Ms. Holmes is a great admirer of Steve Jobs and is known to dress in a black turtleneck each day similar to him. Jobs was known for his black turtleneck look and claimed he liked the “daily convenience and signature style” it offered. While Holmes did not state her reason for dressing the same way each day, other magnates including Mark Zuckerberg also have a signature style partly to reduce the number of unnecessary daily decisions. The idea is the less mental energy you exert towards unnecessary tasks, the more you have to focus on important work.
4. She goes substance free (…. yes this includes caffeine and alcohol)

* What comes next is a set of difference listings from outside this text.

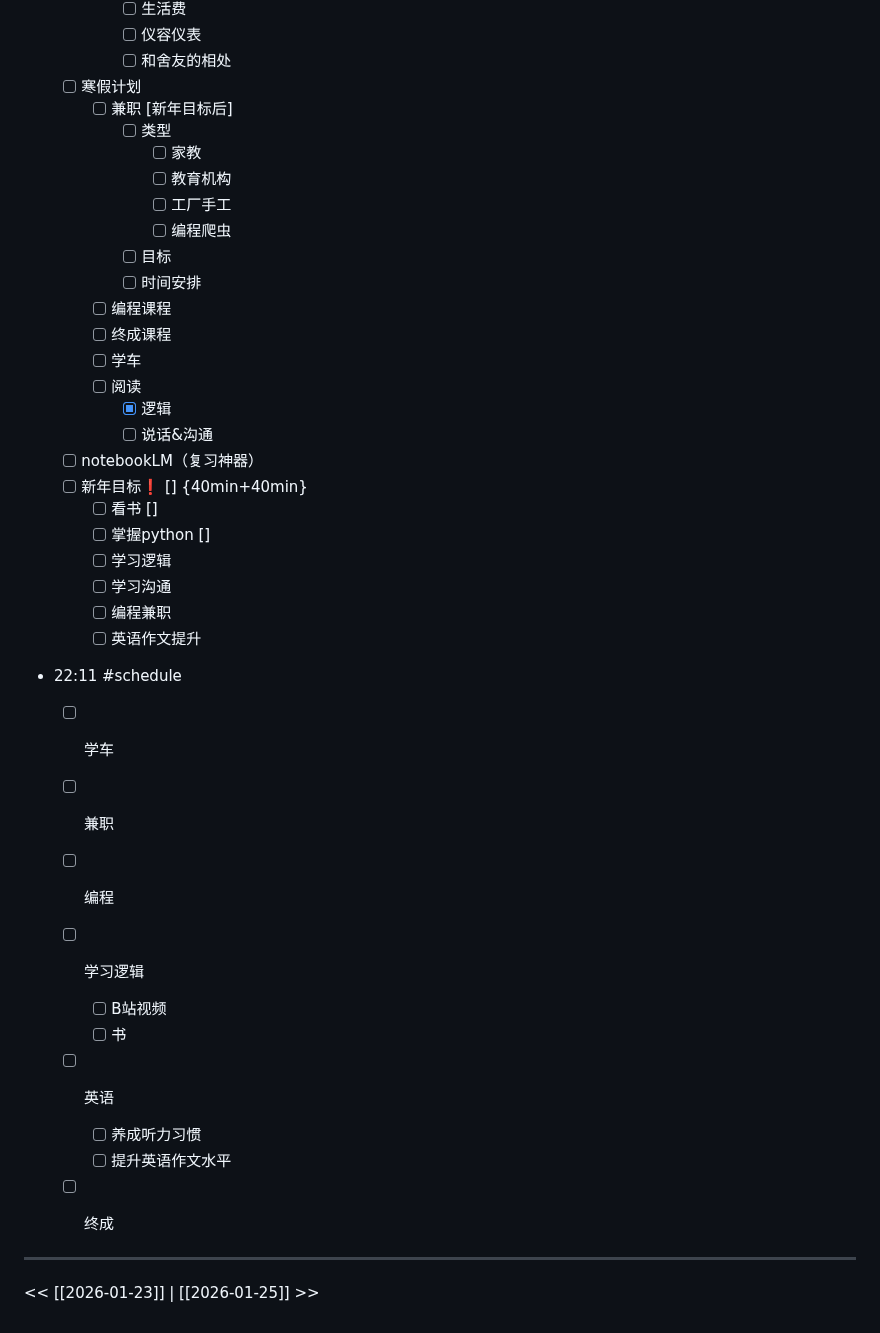
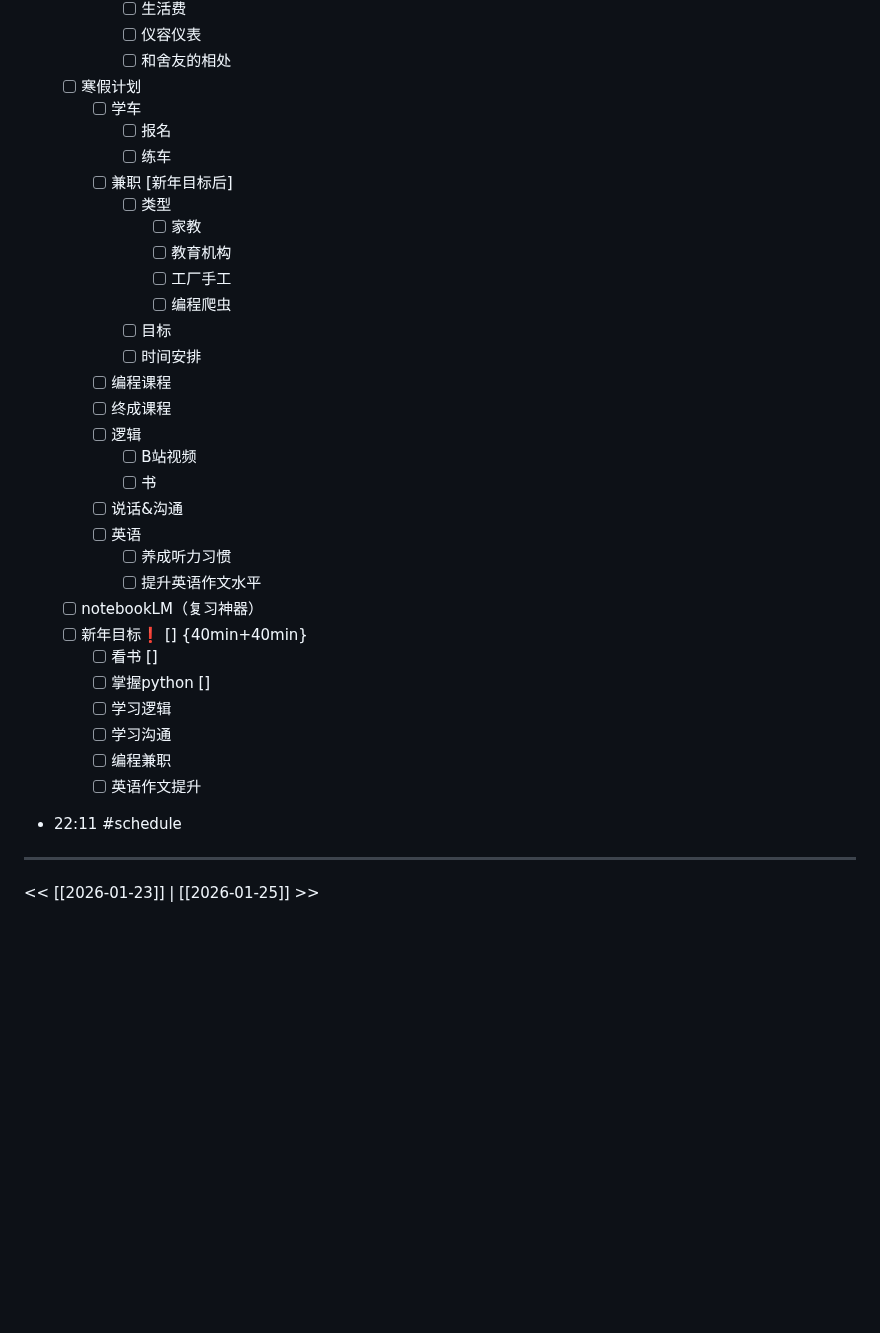
Before and after one commit to Charlie929-dot/charlie_vault, a Markdown page: daily/2026-01-24.md, the part around the change. Rendered like a GitHub page; blank space fills up the shorter version.

Commit message:
vault backup: 2026-01-24 22:24:35

```diff
--- a/daily/2026-01-24.md
+++ b/daily/2026-01-24.md
@@ -63,6 +63,9 @@
 			- [ ] 仪容仪表
 			- [ ] 和舍友的相处
 	- [ ]  寒假计划
+		- [ ] 学车
+			- [ ] 报名
+			- [ ] 练车
 		- [ ] 兼职 [新年目标后]
 			- [ ] 类型
 				- [ ] 家教
@@ -73,10 +76,13 @@
 			- [ ] 时间安排
 		- [ ] 编程课程
 		- [ ] 终成课程
-		- [ ] 学车
-		- [ ] 阅读
-			- [x] 逻辑
-			- [ ] 说话&沟通
+		- [ ] 逻辑
+			- [ ] B站视频
+			- [ ] 书
+		- [ ] 说话&沟通
+		- [ ] 英语
+			- [ ] 养成听力习惯
+			- [ ] 提升英语作文水平
 	- [ ] notebookLM（复习神器）
 	- [ ] 新年目标❗ [] {40min+40min}
 		- [ ] 看书 []
@@ -87,16 +93,8 @@
 		- [ ] 英语作文提升
 - 22:11
 	#schedule
-	- [ ] 学车
-	- [ ] 兼职
-	- [ ] 编程
-	- [ ] 学习逻辑
-		- [ ] B站视频
-		- [ ] 书
-	- [ ] 英语
-		- [ ] 养成听力习惯
-		- [ ] 提升英语作文水平
-	- [ ] 终成
+
+
 
 
 ---
```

As noted in Fortune, Holmes seems to follow an ascetic lifestyle. Holmes works 16 hour days, seven days a week, and fuels herself with green juices rather than coffee. She abstains from animal products, caffeine, and even alcohol – a rarity in today’s society. While the majority of Americans wouldn’t consider working before their cup of coffee, perhaps it is worth trying to go a month substance free even if it’s just to prove you can. You may surprise yourself with greater mental clarity by the end.
Featured photo credit: Forbes via forbes.com